Ng. 127. So. Orange, N. J., Jan. 31, '06.

In an article recently published in Amateur Work on induction coils by Mr. Graves he says a coil should be wound in sections. Does he mean cross sections or length sections? Also, in winding, do you wind from the right side to the left and then from the left back again ?

Can you also tell me what size coil I will need for a wireless outfit to send messages about two miles ?

T. G. C, Jr.
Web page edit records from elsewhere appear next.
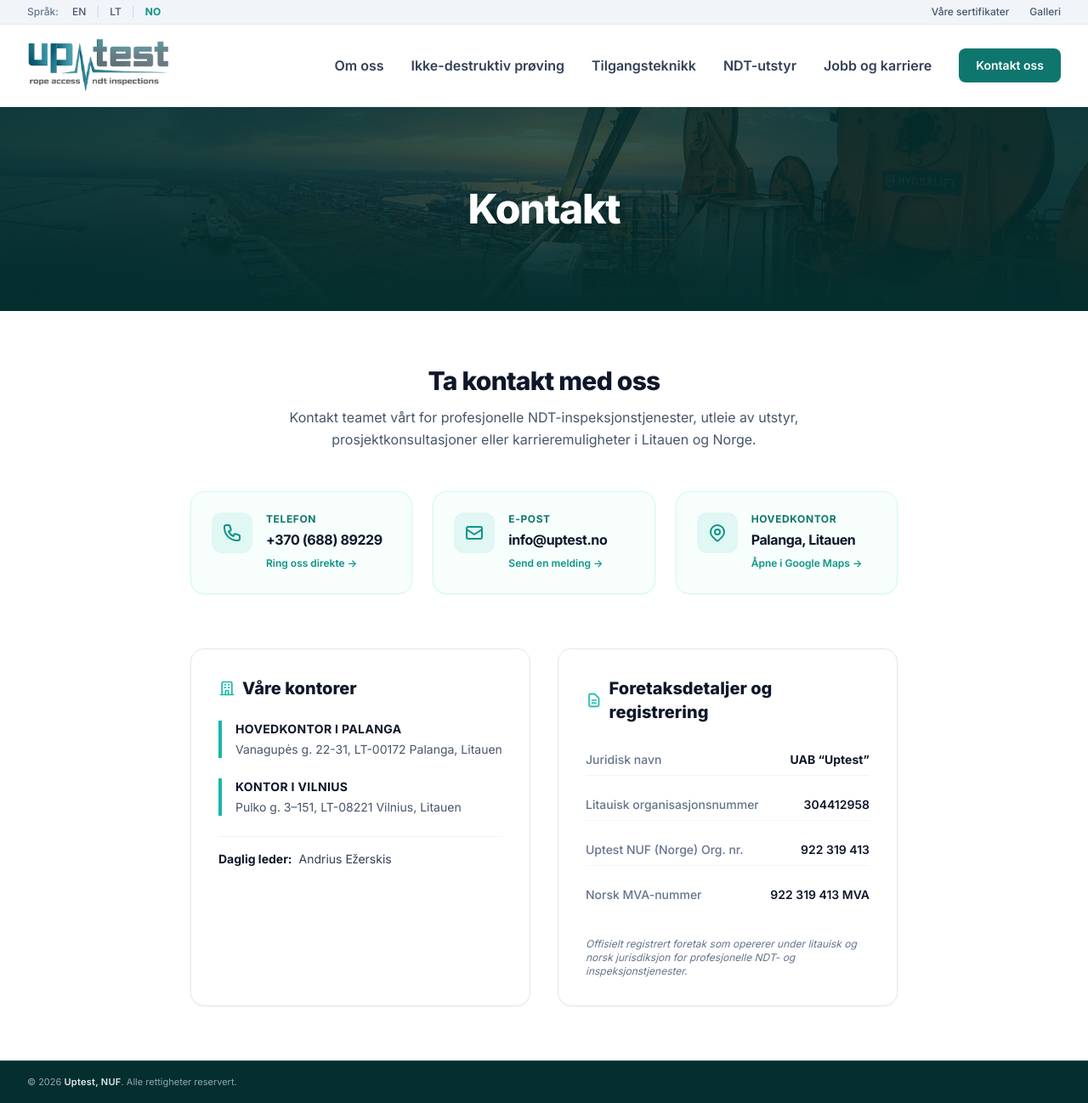
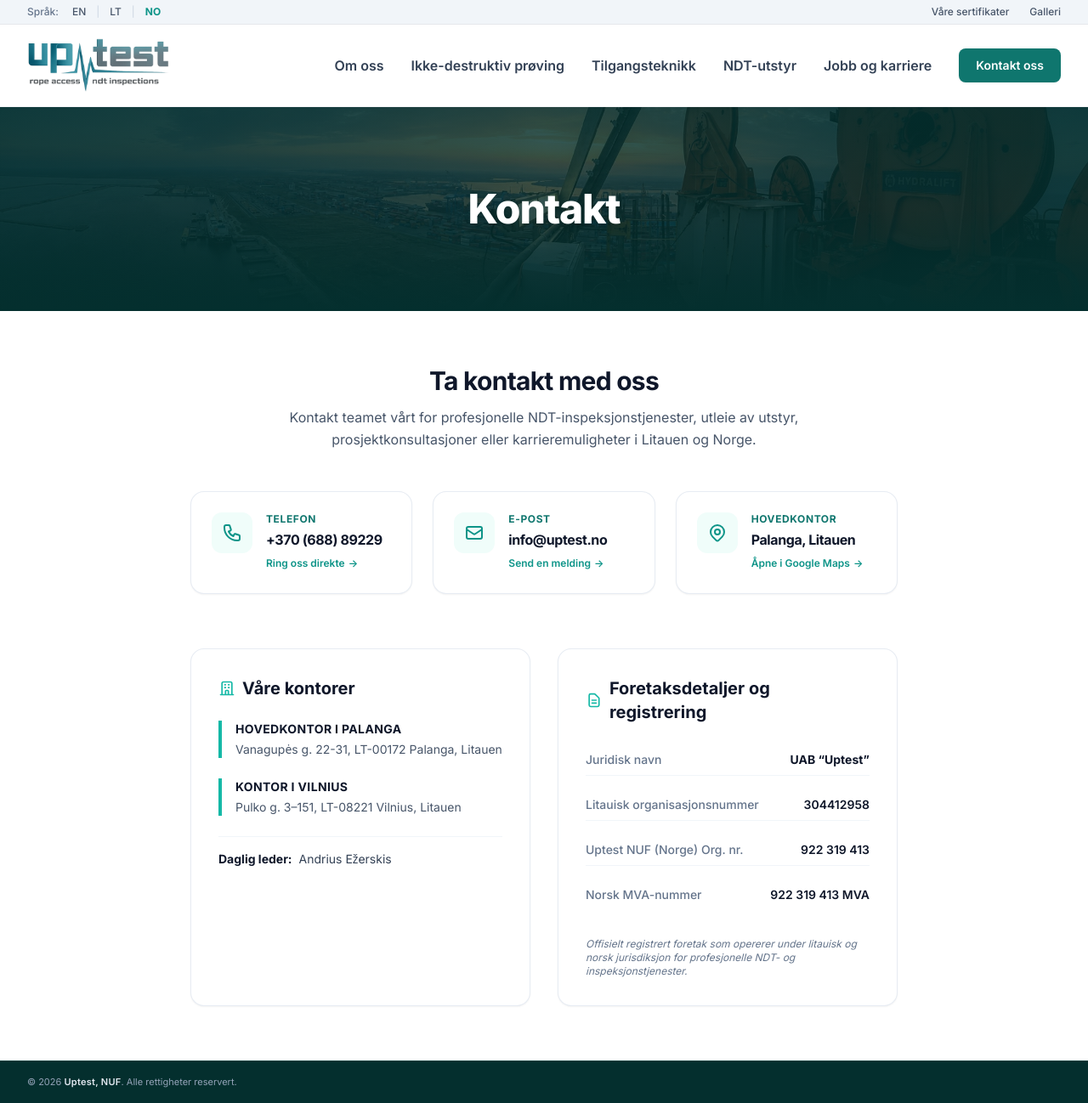
Before and after one commit to mruslys/uptest.no, a Jekyll site: the page built from no/kontakt/index.html, in a window 1280 px wide. Shown: the whole page at 85% size. Built offline with Jekyll 4.4.1, drawn with Linux system fonts in a browser that asks for light colours; nearby versions of some CDN libraries.

Commit message:
Update index.html

```diff
--- a/no/kontakt/index.html
+++ b/no/kontakt/index.html
@@ -6,47 +6,47 @@
 ---
 <!-- Introduksjon / Hovedoppfordring -->
 <div class="text-center max-w-2xl mx-auto space-y-3">
-    <h2 class="text-2xl sm:text-3xl font-extrabold text-slate-900 tracking-tight">Ta kontakt med oss</h2>
+    <h2 class="text-2xl sm:text-3xl font-bold text-slate-900 tracking-tight">Ta kontakt med oss</h2>
     <p class="text-base text-slate-600 leading-relaxed">
         Kontakt teamet vårt for profesjonelle NDT-inspeksjonstjenester, utleie av utstyr, prosjektkonsultasjoner eller karrieremuligheter i Litauen og Norge.
     </p>
 </div>
 
-<!-- Raske kontaktkort (3 kolonner kun fra 'lg' skjermstørrelse) -->
+<!-- Raske kontaktkort -->
 {% assign c = site.data.data.common[page.lang] %}
 
 <div class="grid grid-cols-1 lg:grid-cols-3 gap-6">
     <!-- Tlf -->
-    <a href="tel:{{ c.phone }}" class="bg-brand-50/50 hover:bg-brand-50 rounded-2xl p-6 border border-brand-100 transition-all duration-200 group flex items-start gap-4 shadow-sm">
-        <div class="w-12 h-12 rounded-xl bg-brand-500/10 text-brand-600 flex items-center justify-center group-hover:bg-brand-500 group-hover:text-white transition-all flex-shrink-0">
+    <a href="tel:{{ c.phone }}" class="bg-white rounded-2xl p-6 border border-slate-200/80 hover:border-brand-500 hover:shadow-lg transition-all duration-300 group flex items-start gap-4 shadow-sm">
+        <div class="w-12 h-12 rounded-xl bg-brand-50 text-brand-600 flex items-center justify-center group-hover:bg-brand-500 group-hover:text-white transition-all flex-shrink-0">
             <svg class="w-6 h-6" fill="none" stroke="currentColor" viewBox="0 0 24 24">
                 <path stroke-linecap="round" stroke-linejoin="round" stroke-width="2" d="M3 5a2 2 0 012-2h3.28a1 1 0 01.948.684l1.498 4.493a1 1 0 01-.502 1.21l-2.257 1.13a11.042 11.042 0 005.516 5.516l1.13-2.257a1 1 0 011.21-.502l4.493 1.498a1 1 0 01.684.949V19a2 2 0 01-2 2h-1C9.716 21 3 14.284 3 6V5z"/>
             </svg>
         </div>
         <div class="space-y-1 min-w-0 flex-1">
             <h3 class="text-xs font-bold uppercase tracking-wider text-brand-700">{{ c.phone_label }}</h3>
-            <p class="text-base sm:text-base font-bold text-slate-900 tracking-tight truncate">{{ c.phone_formatted }}</p>
-            <span class="text-xs font-semibold text-brand-600 group-hover:underline inline-flex items-center gap-1 pt-1">{{ c.phone_action | default: "Ring oss direkte" }} &rarr;</span>
+            <p class="text-base font-bold text-slate-900 tracking-tight truncate">{{ c.phone_formatted }}</p>
+            <span class="text-xs font-semibold text-brand-600 group-hover:underline inline-flex items-center gap-1 pt-1">{{ c.phone_action | default: "Ring oss direkte" }} <span class="group-hover:translate-x-1 transition-transform">&rarr;</span></span>
         </div>
     </a>
 
     <!-- E-post -->
-    <a href="mailto:{{ c.email }}" class="bg-brand-50/50 hover:bg-brand-50 rounded-2xl p-6 border border-brand-100 transition-all duration-200 group flex items-start gap-4 shadow-sm">
-        <div class="w-12 h-12 rounded-xl bg-brand-500/10 text-brand-600 flex items-center justify-center group-hover:bg-brand-500 group-hover:text-white transition-all flex-shrink-0">
+    <a href="mailto:{{ c.email }}" class="bg-white rounded-2xl p-6 border border-slate-200/80 hover:border-brand-500 hover:shadow-lg transition-all duration-300 group flex items-start gap-4 shadow-sm">
+        <div class="w-12 h-12 rounded-xl bg-brand-50 text-brand-600 flex items-center justify-center group-hover:bg-brand-500 group-hover:text-white transition-all flex-shrink-0">
             <svg class="w-6 h-6" fill="none" stroke="currentColor" viewBox="0 0 24 24">
                 <path stroke-linecap="round" stroke-linejoin="round" stroke-width="2" d="M3 8l7.89 5.26a2 2 0 002.22 0L21 8M5 19h14a2 2 0 002-2V7a2 2 0 00-2-2H5a2 2 0 00-2 2v10a2 2 0 002 2z"/>
             </svg>
         </div>
         <div class="space-y-1 min-w-0 flex-1">
             <h3 class="text-xs font-bold uppercase tracking-wider text-brand-700">{{ c.email_label }}</h3>
-            <p class="text-base sm:text-base font-bold text-slate-900 tracking-tight truncate">{{ c.email }}</p>
-            <span class="text-xs font-semibold text-brand-600 group-hover:underline inline-flex items-center gap-1 pt-1">{{ c.email_action | default: "Send en melding" }} &rarr;</span>
+            <p class="text-base font-bold text-slate-900 tracking-tight truncate">{{ c.email }}</p>
+            <span class="text-xs font-semibold text-brand-600 group-hover:underline inline-flex items-center gap-1 pt-1">{{ c.email_action | default: "Send en melding" }} <span class="group-hover:translate-x-1 transition-transform">&rarr;</span></span>
         </div>
     </a>
 
     <!-- Lokasjon / Kart -->
-    <a href="{{ c.hq_link }}" target="_blank" rel="noopener noreferrer" class="bg-brand-50/50 hover:bg-brand-50 rounded-2xl p-6 border border-brand-100 transition-all duration-200 group flex items-start gap-4 shadow-sm">
-        <div class="w-12 h-12 rounded-xl bg-brand-500/10 text-brand-600 flex items-center justify-center group-hover:bg-brand-500 group-hover:text-white transition-all flex-shrink-0">
+    <a href="{{ c.hq_link }}" target="_blank" rel="noopener noreferrer" class="bg-white rounded-2xl p-6 border border-slate-200/80 hover:border-brand-500 hover:shadow-lg transition-all duration-300 group flex items-start gap-4 shadow-sm">
+        <div class="w-12 h-12 rounded-xl bg-brand-50 text-brand-600 flex items-center justify-center group-hover:bg-brand-500 group-hover:text-white transition-all flex-shrink-0">
             <svg class="w-6 h-6" fill="none" stroke="currentColor" viewBox="0 0 24 24">
                 <path stroke-linecap="round" stroke-linejoin="round" stroke-width="2" d="M17.657 16.657L13.414 20.9a1.998 1.998 0 01-2.827 0l-4.244-4.243a8 8 0 1111.314 0z"/>
                 <path stroke-linecap="round" stroke-linejoin="round" stroke-width="2" d="M15 11a3 3 0 11-6 0 3 3 0 016 0z"/>
@@ -54,8 +54,8 @@
         </div>
         <div class="space-y-1 min-w-0 flex-1">
             <h3 class="text-xs font-bold uppercase tracking-wider text-brand-700">{{ c.hq_label }}</h3>
-            <p class="text-base sm:text-base font-bold text-slate-900 tracking-tight truncate">{{ c.hq }}</p>
-            <span class="text-xs font-semibold text-brand-600 group-hover:underline inline-flex items-center gap-1 pt-1">{{ c.hq_action | default: "Åpne i Google Maps" }} &rarr;</span>
+            <p class="text-base font-bold text-slate-900 tracking-tight truncate">{{ c.hq }}</p>
+            <span class="text-xs font-semibold text-brand-600 group-hover:underline inline-flex items-center gap-1 pt-1">{{ c.hq_action | default: "Åpne i Google Maps" }} <span class="group-hover:translate-x-1 transition-transform">&rarr;</span></span>
         </div>
     </a>
 </div>
@@ -64,8 +64,8 @@
 <div class="grid grid-cols-1 lg:grid-cols-2 gap-8 pt-4">
 
     <!-- Kontoradresser -->
-    <div class="bg-white rounded-2xl p-8 border border-gray-200 shadow-sm space-y-6">
-        <h3 class="text-xl font-extrabold text-slate-900 flex items-center gap-2">
+    <div class="bg-white rounded-2xl p-8 border border-slate-200/80 shadow-sm space-y-6">
+        <h3 class="text-xl font-bold text-slate-900 flex items-center gap-2">
             <svg class="w-5 h-5 text-brand-500" fill="none" stroke="currentColor" viewBox="0 0 24 24">
                 <path stroke-linecap="round" stroke-linejoin="round" stroke-width="2" d="M19 21V5a2 2 0 00-2-2H7a2 2 0 00-2 2v16m14 0h2m-2 0h-5m-9 0H3m2 0h5M9 7h1m-1 4h1m4-4h1m-1 4h1m-5 10v-5a1 1 0 011-1h2a1 1 0 011 1v5m-4 0h4"/>
             </svg>
@@ -84,7 +84,7 @@
             </div>
         </div>
 
-        <div class="pt-4 border-t border-gray-100">
+        <div class="pt-4 border-t border-slate-100">
             <div class="flex items-center gap-2 text-sm text-slate-700">
                 <span class="font-bold text-slate-900">Daglig leder:</span>
                 <span>Andrius Ežerskis</span>
@@ -92,9 +92,9 @@
         </div>
     </div>
 
-    <!-- Firmainformasjon -->
-    <div class="bg-white rounded-2xl p-8 border border-gray-200 shadow-sm space-y-6">
-        <h3 class="text-xl font-extrabold text-slate-900 flex items-center gap-2">
+    <!-- Foretaksdetaljer -->
+    <div class="bg-white rounded-2xl p-8 border border-slate-200/80 shadow-sm space-y-6">
+        <h3 class="text-xl font-bold text-slate-900 flex items-center gap-2">
             <svg class="w-5 h-5 text-brand-500" fill="none" stroke="currentColor" viewBox="0 0 24 24">
                 <path stroke-linecap="round" stroke-linejoin="round" stroke-width="2" d="M9 12h6m-6 4h6m2 5H7a2 2 0 01-2-2V5a2 2 0 012-2h5.586a1 1 0 01.707.293l5.414 5.414a1 1 0 01.293.707V19a2 2 0 01-2 2z"/>
             </svg>
@@ -102,15 +102,15 @@
         </h3>
 
         <div class="space-y-4 text-sm">
-            <div class="flex justify-between py-2 border-b border-gray-100">
+            <div class="flex justify-between py-2 border-b border-slate-100">
                 <span class="font-medium text-slate-500">Juridisk navn</span>
                 <span class="font-bold text-slate-900">UAB “Uptest”</span>
             </div>
-            <div class="flex justify-between py-2 border-b border-gray-100">
+            <div class="flex justify-between py-2 border-b border-slate-100">
                 <span class="font-medium text-slate-500">Litauisk organisasjonsnummer</span>
                 <span class="font-semibold text-slate-900">304412958</span>
             </div>
-            <div class="flex justify-between py-2 border-b border-gray-100">
+            <div class="flex justify-between py-2 border-b border-slate-100">
                 <span class="font-medium text-slate-500">Uptest NUF (Norge) Org. nr.</span>
                 <span class="font-semibold text-slate-900">922 319 413</span>
             </div>
@@ -126,5 +126,4 @@
             </p>
         </div>
     </div>
-
 </div>
```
By " sections " Mr. Graves means thin sections of pan-cake form, the number and thickness depending upon the size of the coil. These are wound to proper diameter between discs of cardboard which have been previously soaked in paraffine wax. The process will be fully described in an article now in preparation to-be published at an early date. The windings and connections between sections must be such as will send the current around the core and primary in the same direction. As it is more convenient, as well as less liable to short circuits, to connect the inside and outside terminals of adjacent sections together; every other section should be wound in the same direction, the inside terminal of one should be connected to the outside terminal of the next, the sections and separating discs being liberally coated with paraffine.

No. 128. San Francisco, CaL., Feb. 12, '06.

Will you kindly tell me how to avoid the spark at break between two sliding contacts without the use of a condenser?

I have two magnets each wound with 400 turns of No. 30 B. & S. gauge wire, connected in the usual form and use three dry cells for an electric clock making contact every minute, but the sparking oxidizes the contacts and makes trouble. The condenser, consisting of 100 4 x 6 sheets of foil, also limits the spark to a degree. T. W. H.

The spark at the breaking of the contact points is caused by the "extra current " or induced discharge of the magnet windings. Some form of condenser must be Used to prevent it. It may also be well to introduce about 30 ohms of fine insulated German silver magnet wire in series with the condenser. The added resistance will lessen the amperage of the condenser discharge and greatly reduce the tendency to spark. If this does not fully cure the trouble, we would suggest that you make a condenser of tin foil, separated by thin, strong paper and then roll in tubular form. Wrap fine twine about the package to hold it in shape, and immerse in paraffine wax.

Electrical traction on Swiss railroads is a new thing; but it seems only natural that Switzerland, so rich in "white coal," begins to utilize its wealth of water, and supersedes, by the power derived from it, the enormous quantity of coal imported from Germany, France, Belgium and England. This new trial of electrical power on such an important new line will be watched with keen interest. If successful, the new mode of traction will certainly be employed all over the country.